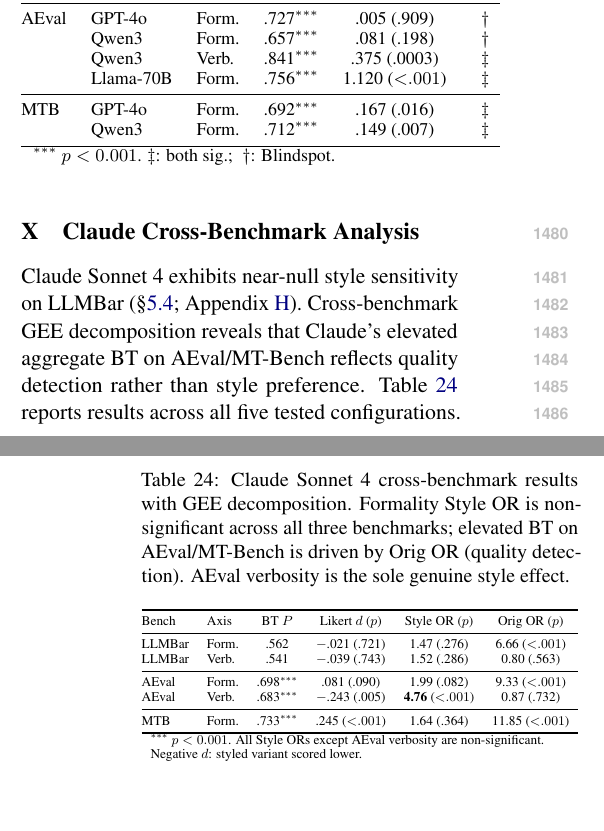
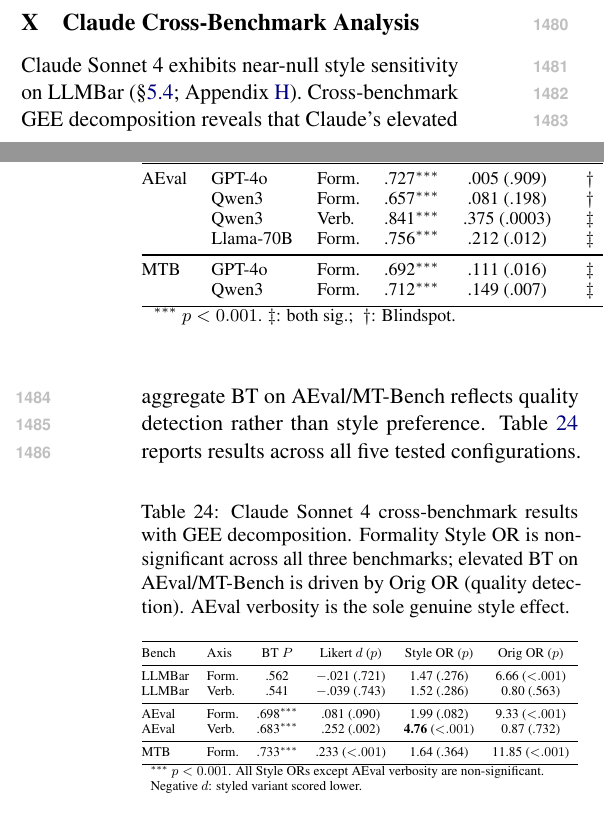
Before and after one commit to anonymous-nlp-2026-2/causal_style_decomp_judge, a LaTeX paper (paper/main.tex, which reads paper/sections/appendix.tex): two parts of the columns of pages 19 and 20 of 21, joined at a grey line, cut so that both start at the same text, the shorter picture padded with empty space. Compiled offline with pdfLaTeX.

Commit message:
Fix Table 23/24 Cohen's d values and optimize figures
- Table 23: Fix AEval×Llama-70B×Form d=1.120→0.212 (was Cohen's h fallback)
- Table 23: Fix MTB×GPT-4o×Form d=.167→.111 (was d_z, now pooled d)
- Table 24: Fix AEval×Claude×Verb d=−.243→.252 (sign flip, now pole-aligned)
- Table 24: Fix MTB×Claude×Form d=.245→.233 (now pole-aligned pooled d)
- Widen pipeline_diagram to full textwidth (figure* environment)
- Sync FigureOpt optimized figures (all 5 verified as improvements)

Co-Authored-By: Claude Opus 4.6 <noreply@anthropic.com>

```diff
--- a/paper/sections/appendix.tex
+++ b/paper/sections/appendix.tex
@@ -703,9 +703,9 @@
 AEval & GPT-4o & Form.\ & .727$^{***}$ & .005 (.909) & $\dagger$ \\
  & Qwen3 & Form.\ & .657$^{***}$ & .081 (.198) & $\dagger$ \\
  & Qwen3 & Verb.\ & .841$^{***}$ & .375 (.0003) & $\ddagger$ \\
- & Llama-70B & Form.\ & .756$^{***}$ & 1.120 (${<}.001$) & $\ddagger$ \\
+ & Llama-70B & Form.\ & .756$^{***}$ & .212 (.012) & $\ddagger$ \\
 \midrule
-MTB & GPT-4o & Form.\ & .692$^{***}$ & .167 (.016) & $\ddagger$ \\
+MTB & GPT-4o & Form.\ & .692$^{***}$ & .111 (.016) & $\ddagger$ \\
  & Qwen3 & Form.\ & .712$^{***}$ & .149 (.007) & $\ddagger$ \\
 \bottomrule
 \multicolumn{6}{l}{\footnotesize $^{***}$ $p < 0.001$. $\ddagger$: both sig.;\; $\dagger$: Blindspot.}
@@ -733,9 +733,9 @@
 LLMBar & Verb.\ & .541 & $-$.039 (.743) & 1.52 (.286) & 0.80 (.563) \\
 \midrule
 AEval & Form.\ & .698$^{***}$ & .081 (.090) & 1.99 (.082) & 9.33 (${<}.001$) \\
-AEval & Verb.\ & .683$^{***}$ & $-$.243 (.005) & \textbf{4.76} (${<}.001$) & 0.87 (.732) \\
+AEval & Verb.\ & .683$^{***}$ & .252 (.002) & \textbf{4.76} (${<}.001$) & 0.87 (.732) \\
 \midrule
-MTB & Form.\ & .733$^{***}$ & .245 (${<}.001$) & 1.64 (.364) & 11.85 (${<}.001$) \\
+MTB & Form.\ & .733$^{***}$ & .233 (${<}.001$) & 1.64 (.364) & 11.85 (${<}.001$) \\
 \bottomrule
 \multicolumn{6}{l}{\footnotesize $^{***}$ $p < 0.001$. All Style ORs except AEval verbosity are non-significant.}\\
 \multicolumn{6}{l}{\footnotesize Negative $d$: styled variant scored lower.}
```
Also changed, not shown: paper/sections/introduction.tex (+3 -3 lines), paper/figures/cross_benchmark_heatmap.pdf, paper/figures/cross_benchmark_heatmap.png (added), paper/figures/forest_plot.pdf, paper/figures/forest_plot.png (added), paper/figures/gee_decomposition.pdf, paper/figures/gee_decomposition.png (added), paper/figures/pipeline_diagram.pdf, paper/figures/pipeline_diagram.png (added), paper/figures/power_curve.pdf, paper/figures/power_curve.png (added), paper/main.pdf (added).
________________________________________
▶ **Work instructions**
Exact copy, no pictures: return the entries word for word.

▶ **Task output**
Before and after one commit to anonymous-nlp-2026-2/causal_style_decomp_judge, a LaTeX paper (paper/main.tex, which reads paper/sections/appendix.tex): two parts of the columns of pages 19 and 20 of 21, joined at a grey line, cut so that both start at the same text, the shorter picture padded with empty space. Compiled offline with pdfLaTeX.

Commit message:
Fix Table 23/24 Cohen's d values and optimize figures
- Table 23: Fix AEval×Llama-70B×Form d=1.120→0.212 (was Cohen's h fallback)
- Table 23: Fix MTB×GPT-4o×Form d=.167→.111 (was d_z, now pooled d)
- Table 24: Fix AEval×Claude×Verb d=−.243→.252 (sign flip, now pole-aligned)
- Table 24: Fix MTB×Claude×Form d=.245→.233 (now pole-aligned pooled d)
- Widen pipeline_diagram to full textwidth (figure* environment)
- Sync FigureOpt optimized figures (all 5 verified as improvements)

Co-Authored-By: Claude Opus 4.6 <noreply@anthropic.com>

```diff
--- a/paper/sections/appendix.tex
+++ b/paper/sections/appendix.tex
@@ -703,9 +703,9 @@
 AEval & GPT-4o & Form.\ & .727$^{***}$ & .005 (.909) & $\dagger$ \\
  & Qwen3 & Form.\ & .657$^{***}$ & .081 (.198) & $\dagger$ \\
  & Qwen3 & Verb.\ & .841$^{***}$ & .375 (.0003) & $\ddagger$ \\
- & Llama-70B & Form.\ & .756$^{***}$ & 1.120 (${<}.001$) & $\ddagger$ \\
+ & Llama-70B & Form.\ & .756$^{***}$ & .212 (.012) & $\ddagger$ \\
 \midrule
-MTB & GPT-4o & Form.\ & .692$^{***}$ & .167 (.016) & $\ddagger$ \\
+MTB & GPT-4o & Form.\ & .692$^{***}$ & .111 (.016) & $\ddagger$ \\
  & Qwen3 & Form.\ & .712$^{***}$ & .149 (.007) & $\ddagger$ \\
 \bottomrule
 \multicolumn{6}{l}{\footnotesize $^{***}$ $p < 0.001$. $\ddagger$: both sig.;\; $\dagger$: Blindspot.}
@@ -733,9 +733,9 @@
 LLMBar & Verb.\ & .541 & $-$.039 (.743) & 1.52 (.286) & 0.80 (.563) \\
 \midrule
 AEval & Form.\ & .698$^{***}$ & .081 (.090) & 1.99 (.082) & 9.33 (${<}.001$) \\
-AEval & Verb.\ & .683$^{***}$ & $-$.243 (.005) & \textbf{4.76} (${<}.001$) & 0.87 (.732) \\
+AEval & Verb.\ & .683$^{***}$ & .252 (.002) & \textbf{4.76} (${<}.001$) & 0.87 (.732) \\
 \midrule
-MTB & Form.\ & .733$^{***}$ & .245 (${<}.001$) & 1.64 (.364) & 11.85 (${<}.001$) \\
+MTB & Form.\ & .733$^{***}$ & .233 (${<}.001$) & 1.64 (.364) & 11.85 (${<}.001$) \\
 \bottomrule
 \multicolumn{6}{l}{\footnotesize $^{***}$ $p < 0.001$. All Style ORs except AEval verbosity are non-significant.}\\
 \multicolumn{6}{l}{\footnotesize Negative $d$: styled variant scored lower.}
```
Also changed, not shown: paper/sections/introduction.tex (+3 -3 lines), paper/figures/cross_benchmark_heatmap.pdf, paper/figures/cross_benchmark_heatmap.png (added), paper/figures/forest_plot.pdf, paper/figures/forest_plot.png (added), paper/figures/gee_decomposition.pdf, paper/figures/gee_decomposition.png (added), paper/figures/pipeline_diagram.pdf, paper/figures/pipeline_diagram.png (added), paper/figures/power_curve.pdf, paper/figures/power_curve.png (added), paper/main.pdf (added).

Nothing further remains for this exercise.